Eurozone GDP growth reached 0.5 per cent in fourth quarter of 2016 helped by improved growth in France and resilient expansion in Spain, according to a Eurostat “flash” estimate.
France saw growth rise from 0.3 per cent in the previous quarter to 0.4 per cent, while Spain saw GDP growth stable at 0.7 per cent. In total, Spanish GDP grew 3.2 per cent in 2016.
Full year growth for 2016 sits at 1.7 per cent.
Unemployment also dipped to 9.6 per cent – its lowest since May 2009.
The data follows a sharp rise in inflation to 1.8 per cent for January.
However, IHS Global Insights chief economist for the UK and Europe Howard Archer says the ECB is unlikely to change tack anytime soon as core inflation (which excludes energy, food, alcohol, and tobacco) was stable at 0.9 per cent.
“While recent economic news points to improved growth, we suspect the Eurozone may find it difficult to sustain this momentum amid appreciable political uncertainties during 2017 and likely reduced consumer purchasing power due to higher inflation,” Archer says.
He forecasts GDP growth of 1.6 per cent this year and next.
Nathan Sweeney, senior investment manager, Architas, says political events this year could create volatility – and therefore opportunities – in European markets.
“It is not so long ago that the investment world was concerned about deflation in the Eurozone and negative bond yields were widely accepted. This is no longer the case.
Sweeney says overseas investors will be slow to reallocate to the region in the same way that the UK is only just starting to see inflows following the Brexit vote.
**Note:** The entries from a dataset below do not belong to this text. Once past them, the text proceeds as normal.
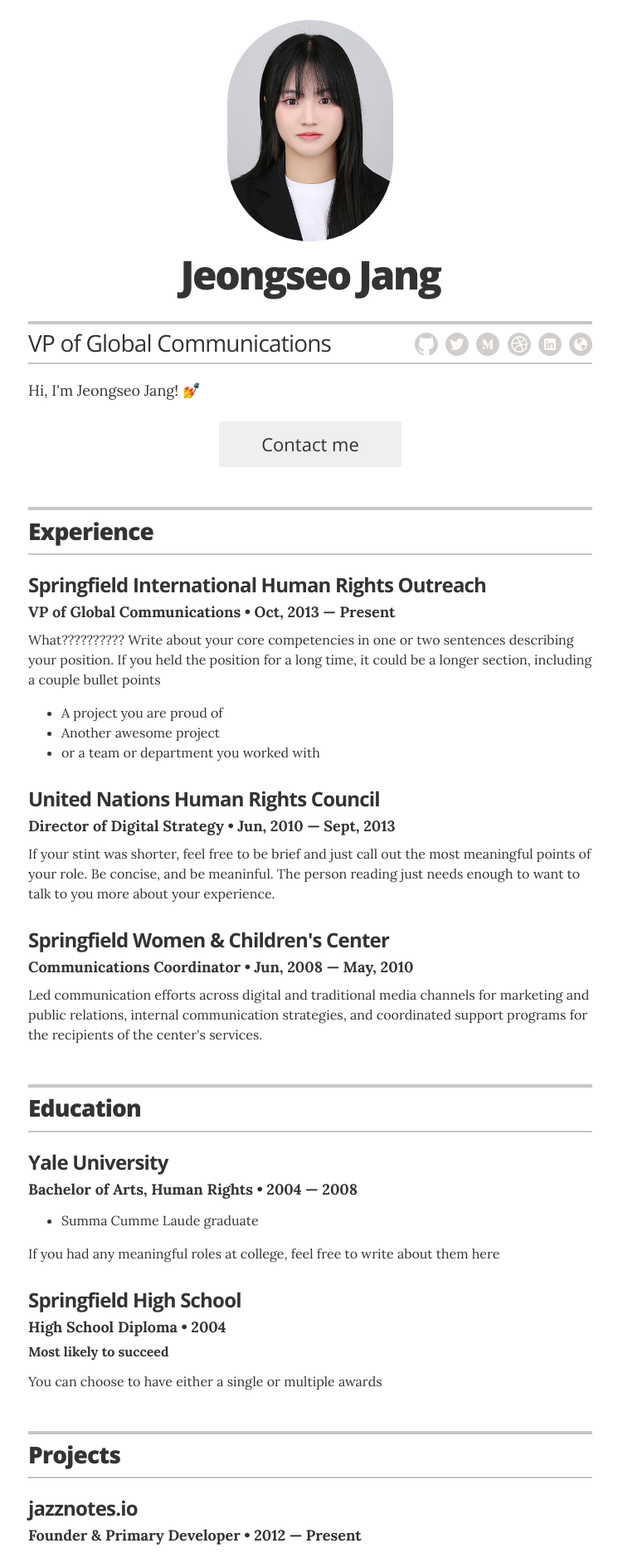
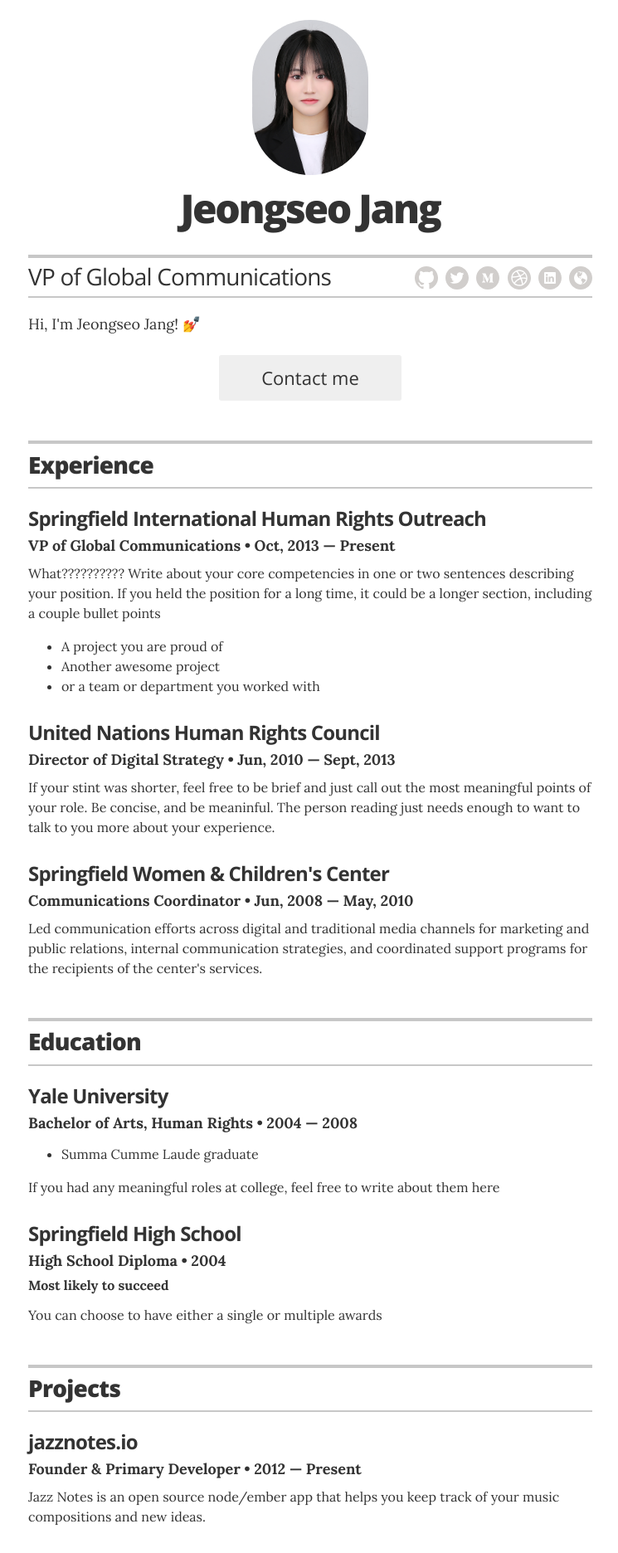
Before and after one commit to JEONGSE0/JEONGSE0.github.io, a Jekyll site: the page built from index.html, in a window 1280 px wide. Shown: the top 1872 px of the page at 83% size, without its empty margins (266-1011 px from the left). Built offline with Jekyll 4.4.1, drawn with Linux system fonts in a browser that asks for light colours.

Commit message:
Changes to be committed: 	modified:   _sass/_resume.scss

```diff
--- a/_sass/_resume.scss
+++ b/_sass/_resume.scss
@@ -21,10 +21,10 @@
 .page-header { padding: 1.5rem 0;
 
   .avatar {
-    width: 200px;
+    width: 140px;
     max-width: 100%;
     overflow: hidden;
-    @include border-radius(260px);
+    @include border-radius(180px);
     margin: 0 auto;
     display: block;
   }
```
“The reality is allocators will be underweight Europe and this will take some time to shift, even with more positive numbers emerging.”